Bayer DesignationBeta Leporis
Flamsteed Number9 Leporis
BSC1829
HD36079
ConstellationLepus
Right Ascension5h 28m 15s
Declination-20° 45' 34"
Distance160 light years
49 parsecs
MagnitudeApparent: +2.8
Absolute: -0.6
Spectral ClassG5II Yellow Bright Giant
Optimum VisibilityDecember / January

Nihal is the second brightest star of Lepus, lying close to Arneb near the centre of the constellation of the Hare that lies directly southward of Orion. Of the two stars, Nihal is much closer to the Solar System than Arneb (at a distance of some 160 light years, compared to Arneb's distance of about 2,200 light years). Arneb, however, is an intensely luminous supergiant, and so despite the stars' relative distances, it still appears rather brighter than Nihal in the sky.

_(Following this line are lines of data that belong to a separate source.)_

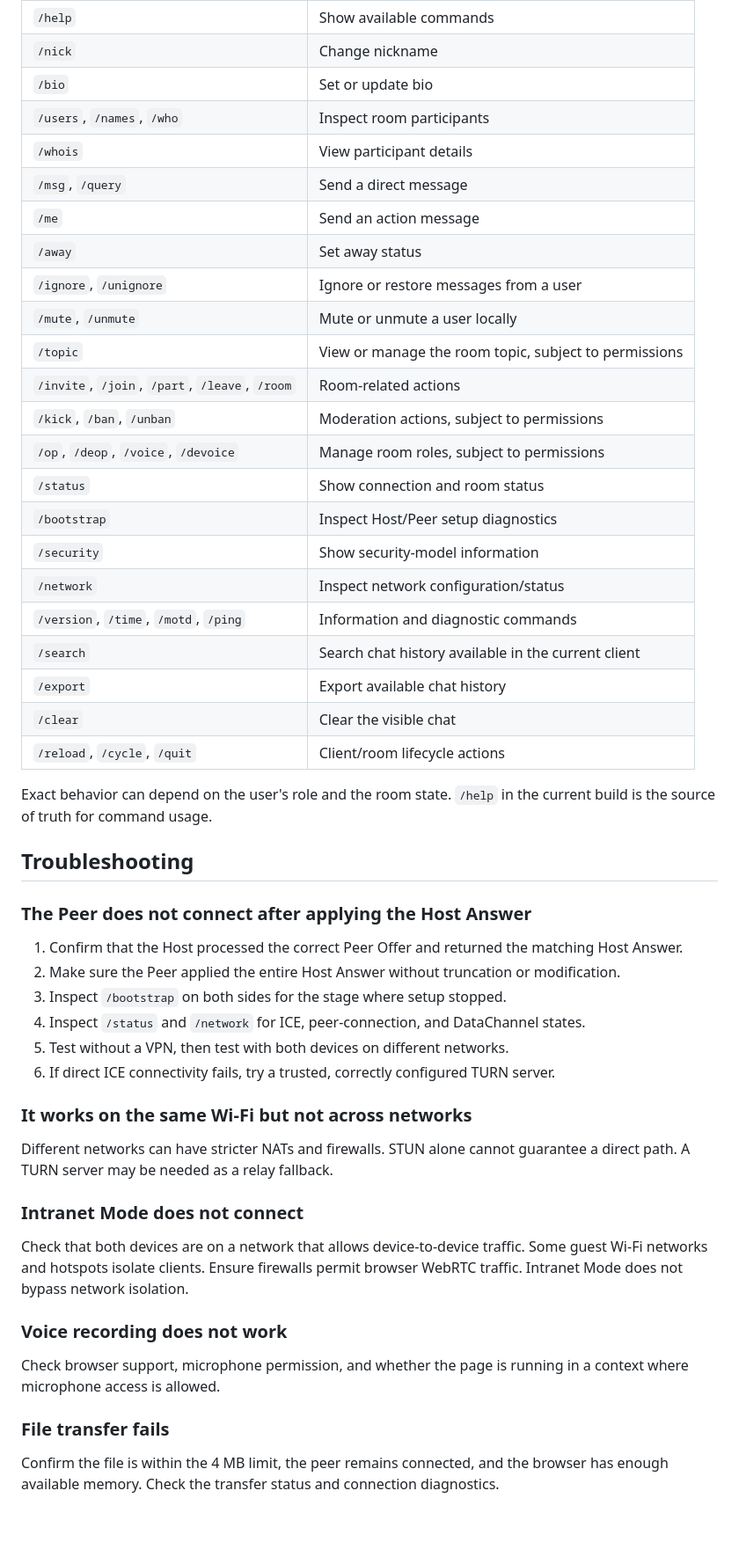
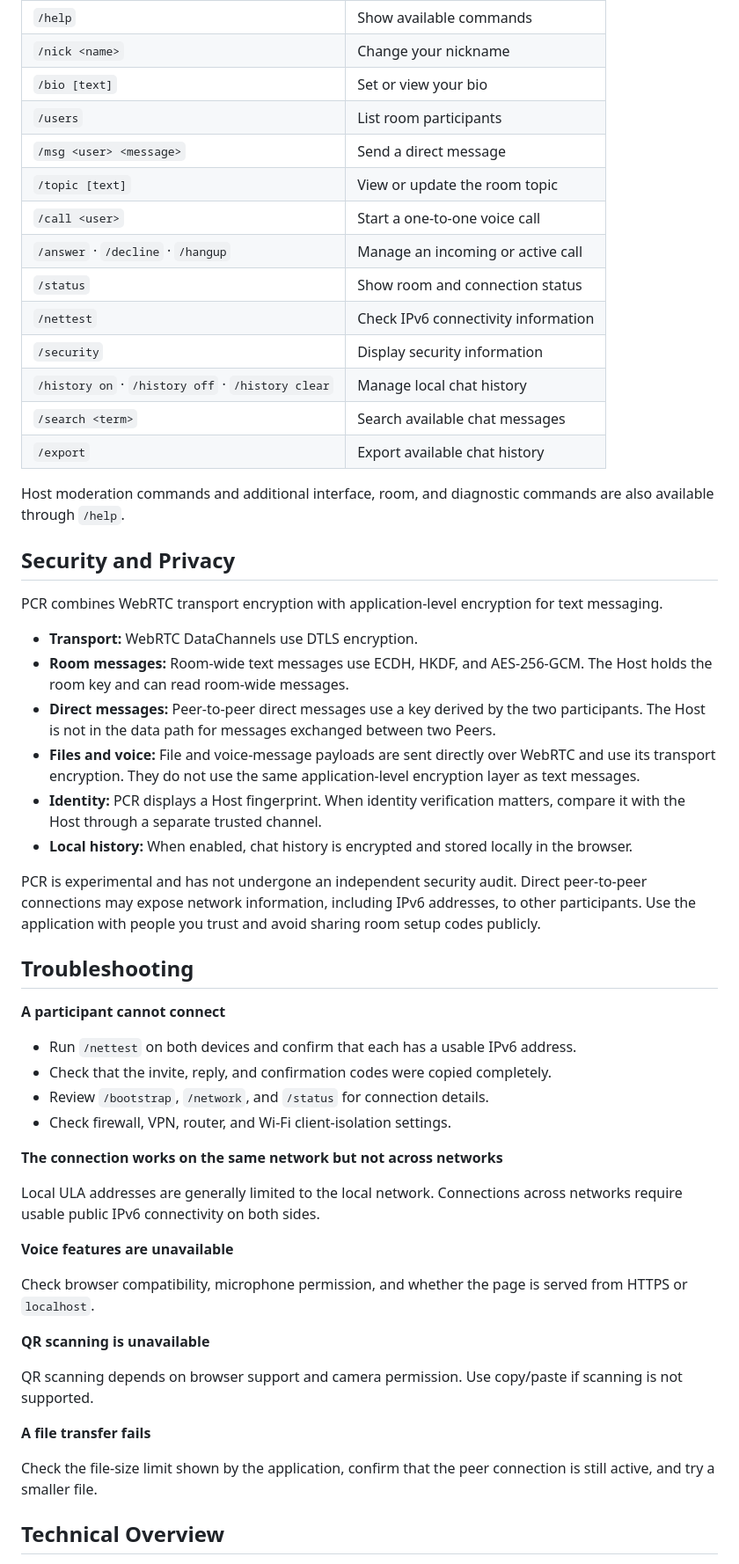
Before and after one commit to taha8478/pcr, a Markdown page: README.md, the part around one of its changes. Shown at 88% size. Rendered like a GitHub page; blank space fills up the shorter version.

Commit message:
Revise README for clarity and detail
Updated README to clarify project description, features, and usage instructions.

```diff
--- a/README.md
+++ b/README.md
@@ -181,54 +108,57 @@ Enter commands in the chat input. Use `/help` in the running application for the
 |---|---|
 | `/help` | Show available commands |
-| `/nick` | Change nickname |
-| `/bio` | Set or update bio |
-| `/users`, `/names`, `/who` | Inspect room participants |
-| `/whois` | View participant details |
-| `/msg`, `/query` | Send a direct message |
-| `/me` | Send an action message |
-| `/away` | Set away status |
-| `/ignore`, `/unignore` | Ignore or restore messages from a user |
-| `/mute`, `/unmute` | Mute or unmute a user locally |
-| `/topic` | View or manage the room topic, subject to permissions |
-| `/invite`, `/join`, `/part`, `/leave`, `/room` | Room-related actions |
-| `/kick`, `/ban`, `/unban` | Moderation actions, subject to permissions |
-| `/op`, `/deop`, `/voice`, `/devoice` | Manage room roles, subject to permissions |
-| `/status` | Show connection and room status |
-| `/bootstrap` | Inspect Host/Peer setup diagnostics |
-| `/security` | Show security-model information |
-| `/network` | Inspect network configuration/status |
-| `/version`, `/time`, `/motd`, `/ping` | Information and diagnostic commands |
-| `/search` | Search chat history available in the current client |
+| `/nick <name>` | Change your nickname |
+| `/bio [text]` | Set or view your bio |
+| `/users` | List room participants |
+| `/msg <user> <message>` | Send a direct message |
+| `/topic [text]` | View or update the room topic |
+| `/call <user>` | Start a one-to-one voice call |
+| `/answer` · `/decline` · `/hangup` | Manage an incoming or active call |
+| `/status` | Show room and connection status |
+| `/nettest` | Check IPv6 connectivity information |
+| `/security` | Display security information |
+| `/history on` · `/history off` · `/history clear` | Manage local chat history |
+| `/search <term>` | Search available chat messages |
 | `/export` | Export available chat history |
-| `/clear` | Clear the visible chat |
-| `/reload`, `/cycle`, `/quit` | Client/room lifecycle actions |
 
-Exact behavior can depend on the user's role and the room state. `/help` in the current build is the source of truth for command usage.
+Host moderation commands and additional interface, room, and diagnostic commands are also available through `/help`.
+
+## Security and Privacy
+
+PCR combines WebRTC transport encryption with application-level encryption for text messaging.
+
+- **Transport:** WebRTC DataChannels use DTLS encryption.
+- **Room messages:** Room-wide text messages use ECDH, HKDF, and AES-256-GCM. The Host holds the room key and can read room-wide messages.
+- **Direct messages:** Peer-to-peer direct messages use a key derived by the two participants. The Host is not in the data path for messages exchanged between two Peers.
+- **Files and voice:** File and voice-message payloads are sent directly over WebRTC and use its transport encryption. They do not use the same application-level encryption layer as text messages.
+- **Identity:** PCR displays a Host fingerprint. When identity verification matters, compare it with the Host through a separate trusted channel.
+- **Local history:** When enabled, chat history is encrypted and stored locally in the browser.
+
+PCR is experimental and has not undergone an independent security audit. Direct peer-to-peer connections may expose network information, including IPv6 addresses, to other participants. Use the application with people you trust and avoid sharing room setup codes publicly.
 
 ## Troubleshooting
 
-### The Peer does not connect after applying the Host Answer
+**A participant cannot connect**
+- Run `/nettest` on both devices and confirm that each has a usable IPv6 address.
+- Check that the invite, reply, and confirmation codes were copied completely.
+- Review `/bootstrap`, `/network`, and `/status` for connection details.
+- Check firewall, VPN, router, and Wi-Fi client-isolation settings.
 
-1. Confirm that the Host processed the correct Peer Offer and returned the matching Host Answer.
-2. Make sure the Peer applied the entire Host Answer without truncation or modification.
-3. Inspect `/bootstrap` on both sides for the stage where setup stopped.
-4. Inspect `/status` and `/network` for ICE, peer-connection, and DataChannel states.
-5. Test without a VPN, then test with both devices on different networks.
-6. If direct ICE connectivity fails, try a trusted, correctly configured TURN server.
+**The connection works on the same network but not across networks**
 
-### It works on the same Wi-Fi but not across networks
+Local ULA addresses are generally limited to the local network. Connections across networks require usable public IPv6 connectivity on both sides.
 
-Different networks can have stricter NATs and firewalls. STUN alone cannot guarantee a direct path. A TURN server may be needed as a relay fallback.
+**Voice features are unavailable**
 
-### Intranet Mode does not connect
+Check browser compatibility, microphone permission, and whether the page is served from HTTPS or `localhost`.
 
-Check that both devices are on a network that allows device-to-device traffic. Some guest Wi-Fi networks and hotspots isolate clients. Ensure firewalls permit browser WebRTC traffic. Intranet Mode does not bypass network isolation.
+**QR scanning is unavailable**
 
-### Voice recording does not work
+QR scanning depends on browser support and camera permission. Use copy/paste if scanning is not supported.
 
-Check browser support, microphone permission, and whether the page is running in a context where microphone access is allowed.
+**A file transfer fails**
 
-### File transfer fails
+Check the file-size limit shown by the application, confirm that the peer connection is still active, and try a smaller file.
 
-Confirm the file is within the 4 MB limit, the peer remains connected, and the browser has enough available memory. Check the transfer status and connection diagnostics.
+## Technical Overview
 
```
Also changed, not shown: other parts of README.md (+85 -196 lines).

To the Arabic astronomers who named this star, Nihal represented one of four cosmic camels in the act of drinking (the other three camels were represented by Arneb, together with Gamma and Delta Leporis to the southeast. From this association, Nihal gained its name, which originally applied to all four stars, and translates as something like 'quenching their thirst'.

Nihal is a chemically complex star, showing various unusual elements, and the fact that it is an X-ray source shows that the star is also magnetically active. Nihal is at a transitional point in its evolution, moving from the fusion of hydrogen in its core to a phase of fusing helium to form carbon. So the star is developing through a bright giant phase - making it currently more than 150 times as luminous as the Sun - toward becoming a true giant star.

This is a double star, with a faint variable companion lying less than three arcseconds away from the primary bright giant, although whether Nihal is a true binary, or merely a close optical double, has yet to be established with certainty.

Indexes

Related Entries